Jason Rohrer's free, enigmatic PC game Passage is rendered at a resolution of 600x96--that's an aspect ratio of 25:4, or three and a half times wider than the already-widescreen 16:9. Its controls consist entirely of the arrow keys, and it always takes five minutes to complete; no more, no less.
One reason I am describing the game in such stark, technical terms is because those terms are so unusual, but the other reason is because the entire point of the game is to play it yourself and make of it what you will. Still, I have my thoughts, and the designer has his, which he implores you not to read until you have played through the game once or twice.
Apparently this already made the rounds on the WEBLOGOSPHERE 2.0 but I am not hip and only saw it today, so download it, give it a shot, and keep reading.
That's probably not the right question to ask. Passage, after all, is less of a "game" than a potentially intriguing and metaphorical interactive experience. As you may or may not have had the patience to figure out, everybody's game ends the same way: in death.
No matter where you go or what you find, once time is up, it's up. Your accomplishments in life--represented abstractly by your point score--are irrelevant. Your companion, if you traveled with you, stays by your side every step of the way but also hinders your progress and closes many paths to you.
My initial instinct when playing Passage was that it is, at least generally, a rather cynical comment on the idea of video games. Those of us who have played many games (that's most of us here, I think) expect certain things when we play a game.
When we die, we expect to get to try again. When we find objects, we expect some kind of tangible benefit. When we get a higher score, we expect some kind of recognition. When we spend the time to thoroughly explore a world, we expect more options to open up. Hell, when we start a game, we expect some kind of goal. You could go on forever.
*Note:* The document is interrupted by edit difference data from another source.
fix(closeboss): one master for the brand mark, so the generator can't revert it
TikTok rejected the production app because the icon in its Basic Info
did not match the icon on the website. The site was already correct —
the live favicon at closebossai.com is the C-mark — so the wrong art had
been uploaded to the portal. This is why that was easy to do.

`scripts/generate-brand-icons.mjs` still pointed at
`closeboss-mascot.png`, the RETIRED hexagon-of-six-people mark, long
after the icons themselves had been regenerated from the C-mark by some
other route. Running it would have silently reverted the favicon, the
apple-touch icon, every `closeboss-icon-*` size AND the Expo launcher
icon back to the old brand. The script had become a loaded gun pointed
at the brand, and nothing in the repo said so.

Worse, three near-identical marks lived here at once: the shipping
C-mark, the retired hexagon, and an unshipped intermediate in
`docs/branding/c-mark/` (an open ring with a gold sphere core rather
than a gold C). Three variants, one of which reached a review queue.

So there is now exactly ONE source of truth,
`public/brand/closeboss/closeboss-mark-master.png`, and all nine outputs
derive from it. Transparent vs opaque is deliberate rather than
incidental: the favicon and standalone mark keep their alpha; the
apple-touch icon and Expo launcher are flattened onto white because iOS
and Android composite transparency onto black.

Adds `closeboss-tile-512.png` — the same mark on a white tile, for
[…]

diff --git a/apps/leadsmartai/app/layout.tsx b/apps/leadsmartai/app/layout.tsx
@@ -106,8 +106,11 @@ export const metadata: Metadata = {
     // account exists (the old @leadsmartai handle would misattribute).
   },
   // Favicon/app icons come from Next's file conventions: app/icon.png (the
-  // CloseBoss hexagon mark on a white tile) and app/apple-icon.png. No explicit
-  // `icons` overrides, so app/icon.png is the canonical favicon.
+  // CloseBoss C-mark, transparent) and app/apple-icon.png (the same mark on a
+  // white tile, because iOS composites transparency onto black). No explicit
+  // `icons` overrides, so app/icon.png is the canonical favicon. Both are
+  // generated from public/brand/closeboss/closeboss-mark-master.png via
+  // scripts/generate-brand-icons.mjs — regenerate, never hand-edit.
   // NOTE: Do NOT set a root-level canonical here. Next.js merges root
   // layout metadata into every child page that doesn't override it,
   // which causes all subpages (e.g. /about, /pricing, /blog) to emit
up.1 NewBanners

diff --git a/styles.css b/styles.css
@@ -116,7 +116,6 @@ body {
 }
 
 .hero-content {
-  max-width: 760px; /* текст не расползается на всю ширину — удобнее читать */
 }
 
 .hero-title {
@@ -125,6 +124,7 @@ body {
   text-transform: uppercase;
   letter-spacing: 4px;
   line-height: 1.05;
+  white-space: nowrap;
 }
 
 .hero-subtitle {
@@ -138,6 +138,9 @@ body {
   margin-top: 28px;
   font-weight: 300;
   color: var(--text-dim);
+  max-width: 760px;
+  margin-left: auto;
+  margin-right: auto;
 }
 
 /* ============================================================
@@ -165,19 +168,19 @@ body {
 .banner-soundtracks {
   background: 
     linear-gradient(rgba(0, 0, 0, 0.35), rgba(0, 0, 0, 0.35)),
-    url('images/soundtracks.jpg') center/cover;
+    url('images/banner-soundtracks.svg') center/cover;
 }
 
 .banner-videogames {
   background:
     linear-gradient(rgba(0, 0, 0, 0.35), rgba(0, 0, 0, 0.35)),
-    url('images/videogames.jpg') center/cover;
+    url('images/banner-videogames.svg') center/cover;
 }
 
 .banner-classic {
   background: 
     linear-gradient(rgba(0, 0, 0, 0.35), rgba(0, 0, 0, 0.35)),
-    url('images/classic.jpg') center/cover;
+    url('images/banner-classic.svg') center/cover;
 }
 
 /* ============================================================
Outside of the context of a video game, none of these expectations really make sense, and none of them are met in Passage, at least beyond the most basic expectation of being able to directly control your character.
The developer himself had a more general intent with the game, though he stresses, "Your interpretation of the game is more important than my intention." To Rohrer, Passage is less of a comment on games, and more of a reflection on mortality, filtered through the lens of a video game.
In what is probably the most clever design point of the game, your characters are pushed slowly but inexorably to the right, whether you direct them that way or not. When you start the game, your perspective is such that you see a great deal off to the right--that is, in the future--but by the time of your death, you are crowding the right edge of the screen and all you can see is what is behind you.
The shattered expectations I pointed to above are intended to draw attention to their parallels in human existence--it's a pretty fatalistic, depressing goal, apparently inspired by the designer's approaching 30 years of age. The doomed pixelated protagonists are modeled after himself and his wife.
So hey, how's it going?